This isn’t stopping event planners, though. Many conferences are now being moved online, especially tech conferences frequented by professionals who aren’t shy about video-calling their way into networking opportunities. Online events aren’t new, but the phenomenon of large conferences being converted into remote gatherings within a short span of time is pretty specific to the moment we’re living in. For a lot of these events, it’s simply a process of offering recordings of the presentations they would’ve had in person, the breakout sessions and keynotes converted into webinars and some live streamed content. But what about more immersive experiences, conferences or trade shows where you might network, gather leads, exhibit? They aren’t being stopped, either. Some of the most interactive events, such as huge art galleries, are moving online for the duration of the pandemic, too.
Though much of the in person contact will be missed, there are some pros to both hosting and attending an online event. They’re extremely accessible wherever you are, saving time, money and energy spent on traveling. Tickets are reduced price if not free. Even if there’s still a registration cost, you won’t have to pay for hotel rooms, airfare, or other transportation needs like car rentals or taxis. Virtual events are better for the environment – no stacks of paper flyers and name badges and piles of plastic swag. And they’re quite flexible for the audience since you could come and go as your schedule allows. If you want to check out an online event, you’d probably have an easier time getting approval to go than you would for a week-long conference.
So when things go “back to normal,” will virtual conferences go back into hiding in the darkest corners of the internet, or will they stick around?
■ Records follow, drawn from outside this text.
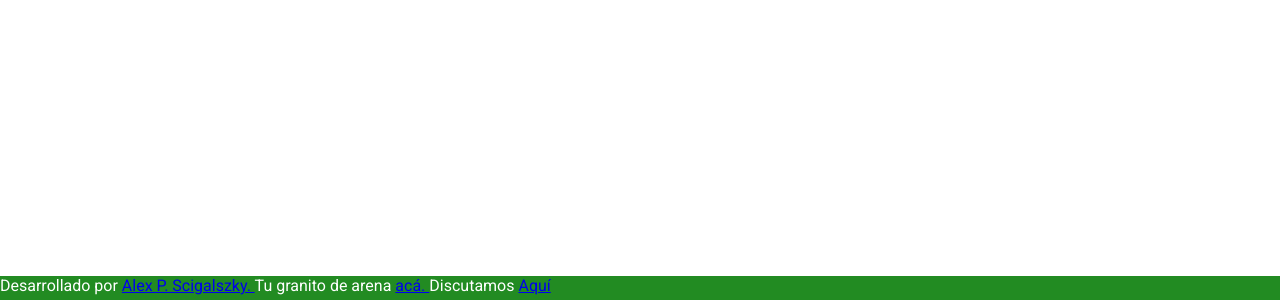
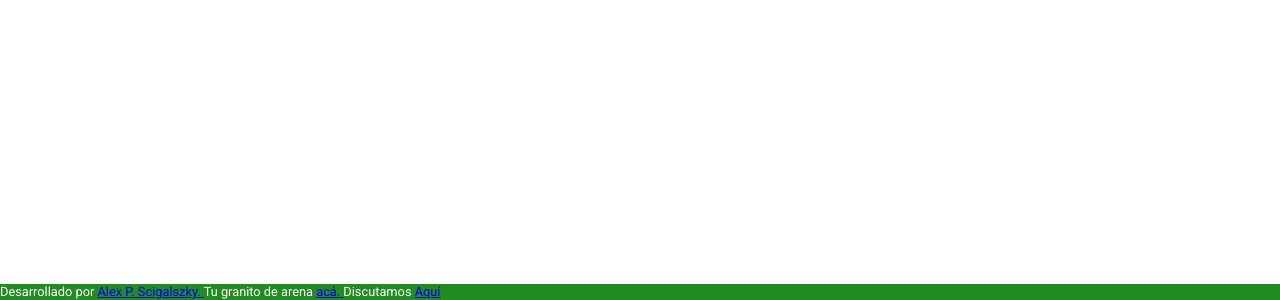
Before and after one commit to AlexScigalszky/random-names-ui, a website: page index.html in a window 1280 px wide. Shown: the part 500-800 px from the top of the page. Drawn offline with nearby package versions, Linux system fonts and the light colour scheme; no server answers.

Commit message:
footer font size

```diff
--- a/index.css
+++ b/index.css
@@ -10,7 +10,8 @@ body {
     font-family: 'Roboto', sans-serif;
 }
 footer {
-    height: 1.5rem;
+    font-size: 0.8rem;
+    height: 1rem;
     background-color: forestgreen;
     color: white;
 }
@@ -21,7 +22,7 @@ footer {
 }
 
 #app {
-    height: calc(100vh - 1.5rem);
+    height: calc(100vh - 1rem);
 }
 
 .name {
```
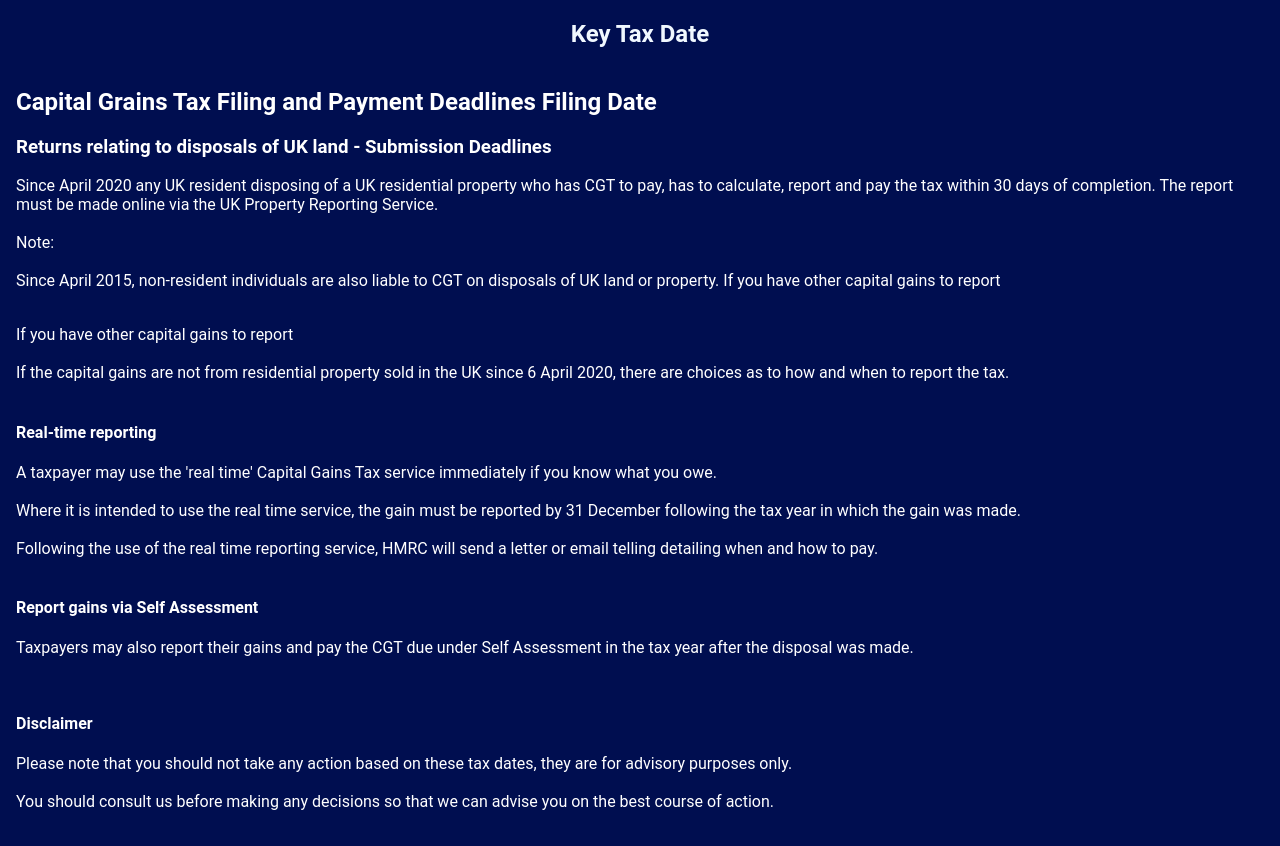
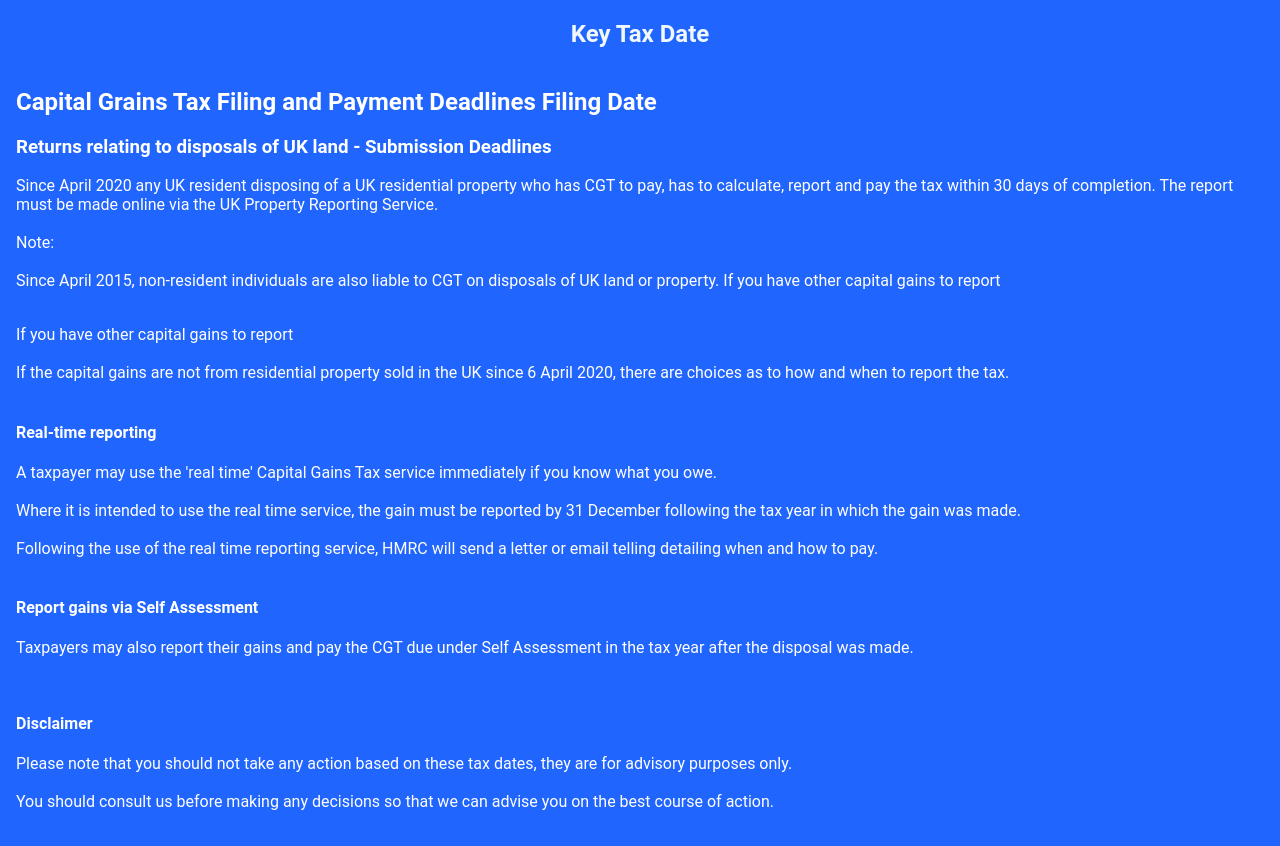
Before and after one commit to antu4864/TaxAssistantWeb, a React (Create React App) app: page /keytaxdate in a window 1280 px wide. Built offline with nearby package versions, Linux system fonts and the light colour scheme.

Commit message:
color changed.

```diff
--- a/src/index.css
+++ b/src/index.css
@@ -5,7 +5,7 @@ body {
     sans-serif;
   -webkit-font-smoothing: antialiased;
   -moz-osx-font-smoothing: grayscale;
-  background: #000e50;
+  background: #2065fe;
 }
 
 code {
@@ -21,7 +21,7 @@ code {
 }
 
 .container1 {
-  background: #000e50;
+  background: #2065fe;
   color: white;
   padding-left: 16px;
   padding-right: 16px;
@@ -48,7 +48,7 @@ code {
   padding-right: 16px;
   font-family: Roboto;
 }
-.ab{
+.ab {
   color: aliceblue;
   font-family: Roboto;
 }
```
Also changed, not shown: 1 other file (tests, documents, lock files or other folders).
With all the positive aspects of online events, perhaps they can exist alongside in person meetings in harmony. A lot will depend on the attitude at large when people can meet in person again. Will most of us be anxious to get together with others, tired of quarantine and ready to network? Or will we be cautious about gathering in large groups and slow to want to get back into the old way of doing things?
Pretty much all conferences of any industry are moving online for the first time right now, so event planners are having to find new ways of measuring success. This year is becoming one long trial run for any future virtual gatherings. And there is a new industry boom happening currently: the online event industry. Yes, there are platforms devoted entirely to hosting such things, and they existed before the pandemic erupted in early 2020. As one might expect, their numbers were relatively low. Now they can hardly keep up with increased demand in the tens of thousands on waitlists to use their products. When in person events become possible again, these platforms will still be around to offer their services, so if some conferences find success in the online format, there’s no reason to think they can’t continue virtually.
With all that being said, in person events will not be gone forever. The value of face-to-face contact cannot be understated. The solid combination of body language, facial expressions, and verbal inflection creates such a strong style of communication that can’t be totally replicated virtually. Networking efforts are generally more successful when individuals can exchange looks and handshakes. There are simply more ways to interact with one another in person than online when maintaining those three facets of face-to-face contact. So while attendees are interacting via video chat in large groups, and perhaps individually via chat messaging at the same time, this can’t totally replicate what can be gained from meeting others at a traditional conference. For the duration of the current pandemic, however, the health and safety of everyone has to come first.
If you’d like to experience an online event for yourself, consider joining the FreeSWITCH team at ClueCon Deconstructed, a conference by developers, for developers. This year, ClueCon will be held virtually on August 4-6. It’s free to attend, and we’re making it as interactive as possible – an online version of our Coder Games hack-a-thon, trivia, swag, raffles, networking rooms where you can hang out and chat, on top of a selection of awesome speakers. We’ll certainly be going back to the in person format as soon as we are able, so check out this virtual version of ClueCon while it’s still possible! Click here to register today!